WHAT YOU WILL DO
Pull every line containing the word "participant" out of the material below.

GIVEN RECORDS
⟨

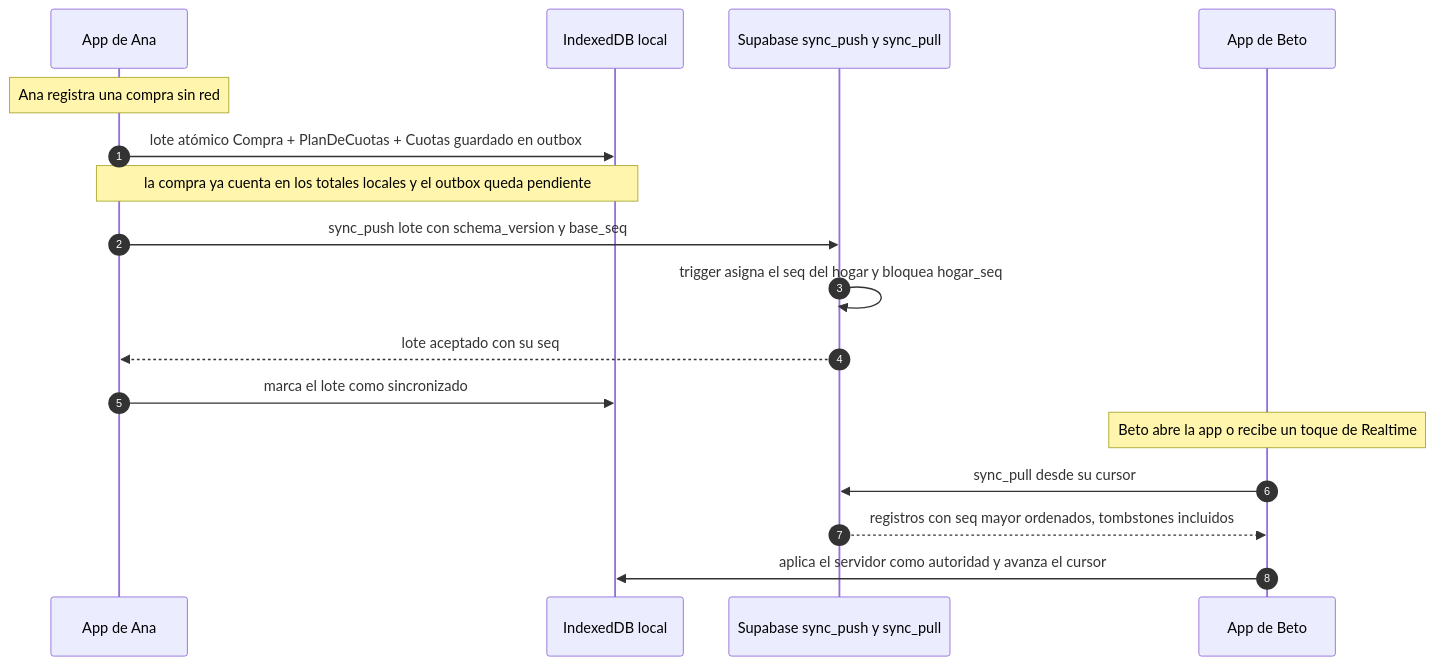
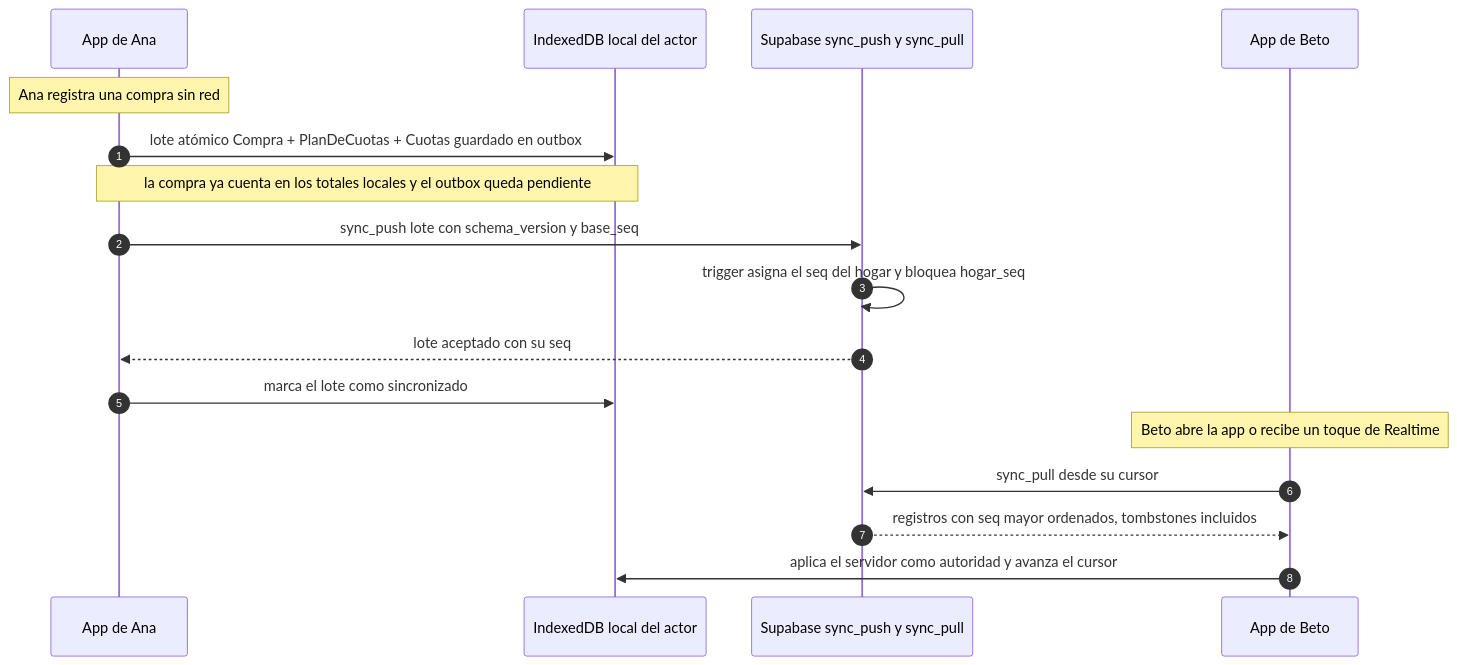
One commit to meperdev/hogar-app changed the second of 2 diagrams in docs/architecture.md. Above: the diagram before and after it, drawn with Mermaid. The commit also changed other lines of this file and 5 other files, not shown here.

````diff
--- a/docs/architecture.md
+++ b/docs/architecture.md
@@ -191,19 +236,19 @@
 ```mermaid
 sequenceDiagram
     autonumber
     participant A as App de Ana
-    participant DL as IndexedDB local
+    participant DL as IndexedDB local del actor
     participant S as Supabase sync_push y sync_pull
     participant B as App de Beto
     Note over A: Ana registra una compra sin red
     A->>DL: lote atómico Compra + PlanDeCuotas + Cuotas guardado en outbox
     Note over A,DL: la compra ya cuenta en los totales locales y el outbox queda pendiente
     A->>S: sync_push lote con schema_version y base_seq
     S->>S: trigger asigna el seq del hogar y bloquea hogar_seq
     S-->>A: lote aceptado con su seq
     A->>DL: marca el lote como sincronizado
     Note over B: Beto abre la app o recibe un toque de Realtime
     B->>S: sync_pull desde su cursor
     S-->>B: registros con seq mayor ordenados, tombstones incluidos
     B->>DL: aplica el servidor como autoridad y avanza el cursor
 ```
````
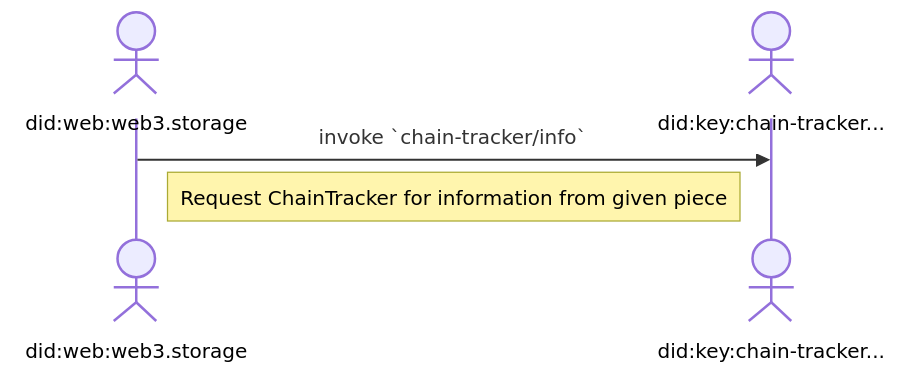
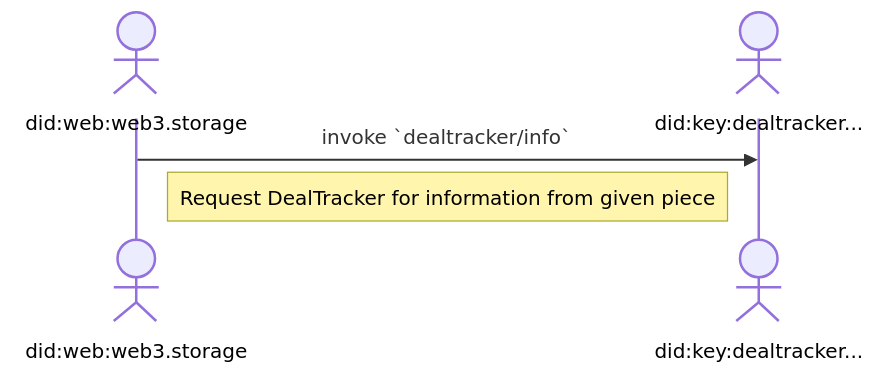
One commit to storacha/specs changed the fourth of 4 diagrams in w3-filecoin.md. Above: the diagram before and after it, drawn with Mermaid. The commit also changed other lines of this file and 1 other file, not shown here.

````diff
--- a/w3-filecoin.md
+++ b/w3-filecoin.md
@@ -151,8 +183,8 @@
 ```mermaid
 sequenceDiagram
     actor Storefront as <br/><br/>did:web:web3.storage
-    actor ChainTracker as <br/><br/>did:key:chain-tracker...
+    actor DealTracker as <br/><br/>did:key:dealtracker...
 
-    Storefront->>ChainTracker: invoke `chain-tracker/info`
-    Note left of ChainTracker: Request ChainTracker for information from given piece
+    Storefront->>DealTracker: invoke `dealtracker/info`
+    Note left of DealTracker: Request DealTracker for information from given piece
 ```
````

⟩

YOUR RESPONSE
     participant A as App de Ana
-    participant DL as IndexedDB local
+    participant DL as IndexedDB local del actor
     participant S as Supabase sync_push y sync_pull
     participant B as App de Beto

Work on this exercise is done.